That revelation was shared with me this weekend by an acquaintance, as we waxed philosophic about the political events of recent weeks. The President-elect's mystifying war with the media had left that former free-market Republican feeling as if he didn't recognize the political party of his youth. "I voted for Evan McMullen" he explained. It's not an uncommon feeling for many conservatives, though the reality is that many in the party no longer even understand what it means to be conservative. While that in and of itself is not necessarily a problem, it can be for those who are feeling "conservative, but not Republican."
I've been thinking a lot about political ideology in recent weeks, especially as the Republican Party continues to deal with the rift in its identity. For moderates like me, the GOP has been an unwelcome place for at least a few decades, and the Reagan Democrats have been left with little choice but to become independents. In realilty, the definitions of liberal/progressive and conservative have blurred in relation to political party, and as a student of political history, I am bothered by the appropriation of the terms. Maybe I shouldn't be. But language matters to me, and I challenge the current herd of Republicans who tout conservatism as their belief system when they don't really know or represent what that means.
For that reason, I am really enjoying Matt Lewis' timely and thoughtful examination of politics and party, Too Dumb to Fail: How the GOP Betrayed the Reagan Revolution to Win Elections ... Lewis is definitely one of the rising stars in conservative commentary, and his well-researched history and analysis of conservatism and its relationship to the GOP is insightful to say the least.

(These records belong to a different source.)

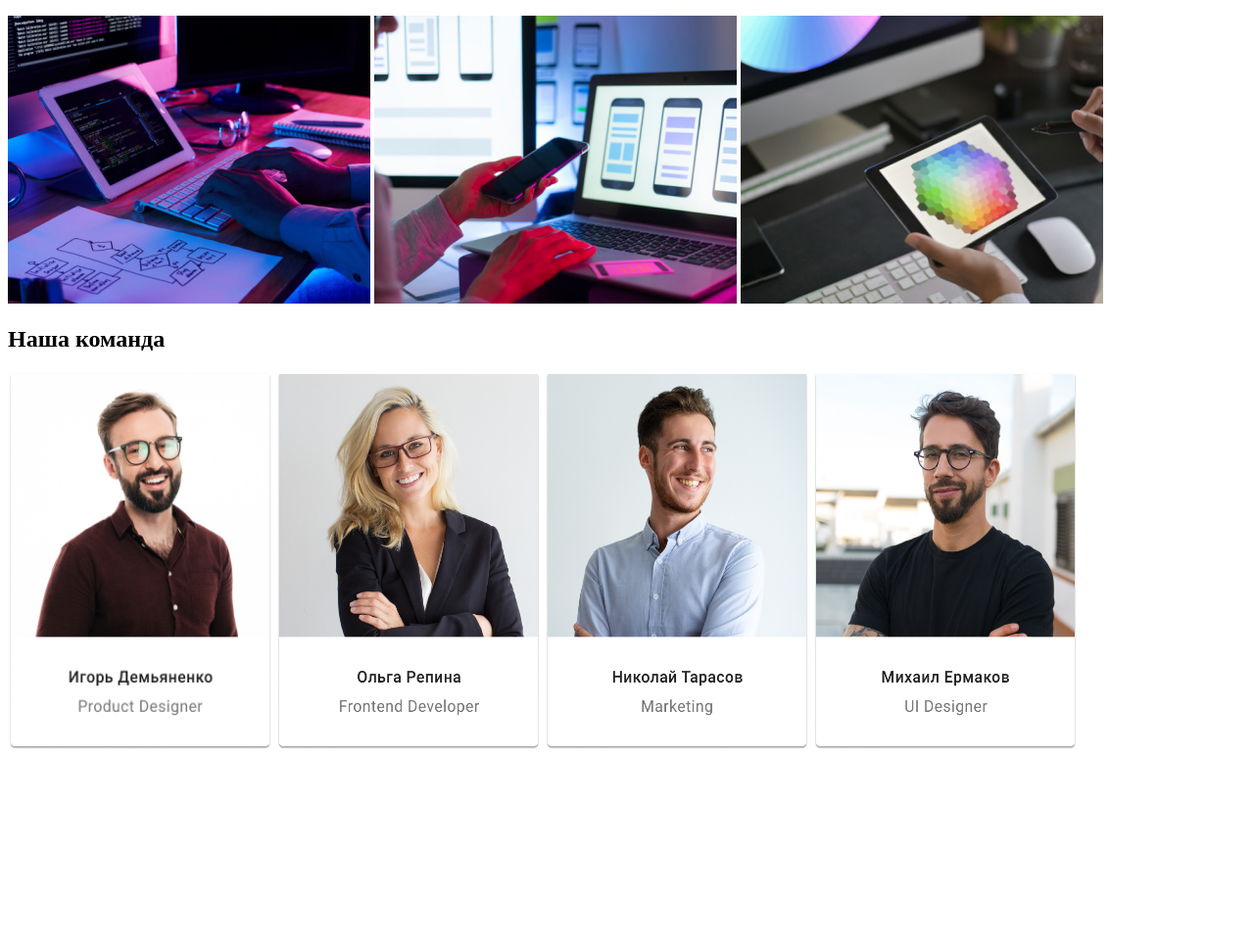
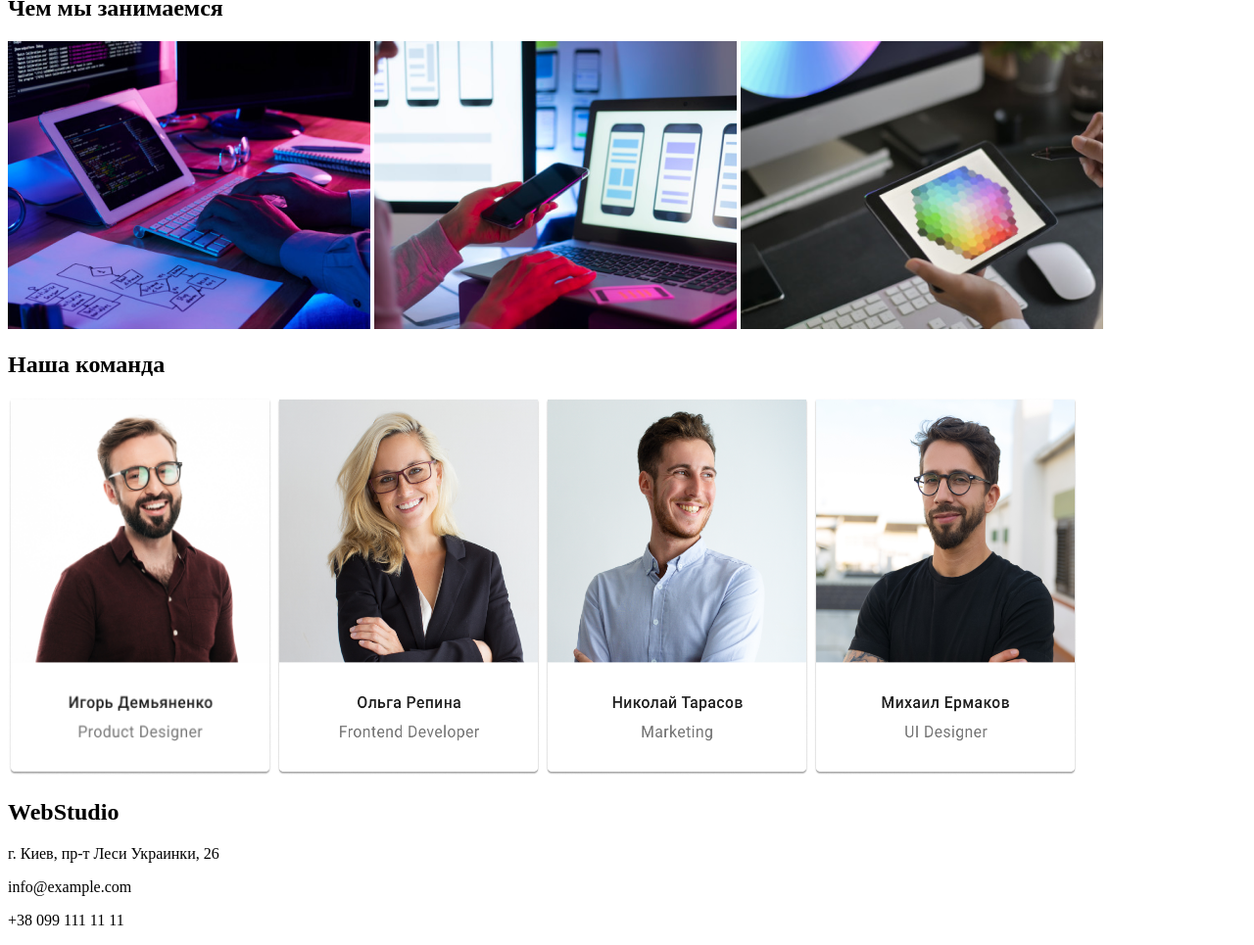
Before and after one commit to Volker246/Html_Test1, a plain HTML site: page index.html in a window 1280 px wide. Shown: the part 428-1393 px from the top of the page at 98% size. Before the commit the page ends 1206 px from the top, so only its background shows below. Drawn offline with Linux system fonts and the light colour scheme.

Commit message:
7. More Pictures

```diff
--- a/index.html
+++ b/index.html
@@ -9,7 +9,7 @@
 <body>
 
 <header>
-   <a href="#"WebStudio></a>
+   <a href="#">WebStudio</a>
    <nav>
         <ul>
             <li><a href="">Студия</a> </li>
@@ -52,14 +52,17 @@
 <img src="Bilder/Bild6/bild6.png" alt="Computer Bild6" width="270" height="386"/>
 <img src="Bilder/Bild7/bild7.png" alt="Computer Bild7" width="270" height="386"/>
 
-
-
-
 </main>
 
+<footer>
+  <article>
+    <h2>WebStudio</h2>
+    <p>г. Киев, пр-т Леси Украинки, 26</p>
+    <p>info@example.com</p>
+    <p>+38 099 111 11 11</p>
+  </article>
 
-
+</footer>
 
 </body>
-
 </html>
```
Also changed, not shown: Bilder/Bild4/bild4.png (renamed from Bilder/bild4/bild4.png), Bilder/Bild5/bild5.png (renamed from Bilder/bild5/bild5.png), Bilder/Bild6/bild6.png (renamed from Bilder/bild6/bild6.png), Bilder/Bild7/bild7.png (renamed from Bilder/bild7/bild7.png).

It's quite a sad development that "a majority of registered GOP voters don't even know what the acronym stands for," and most have never heard of Edmund Burke or Russell Kirk. Perhaps they don't care, and maybe that knowledge doesn't matter. Still, knowledge and education matter for those who think critically about their world. And, like the work of George Will and David Frum before him, Lewis has some important conclusions about the state of conservatism and the Republican Party.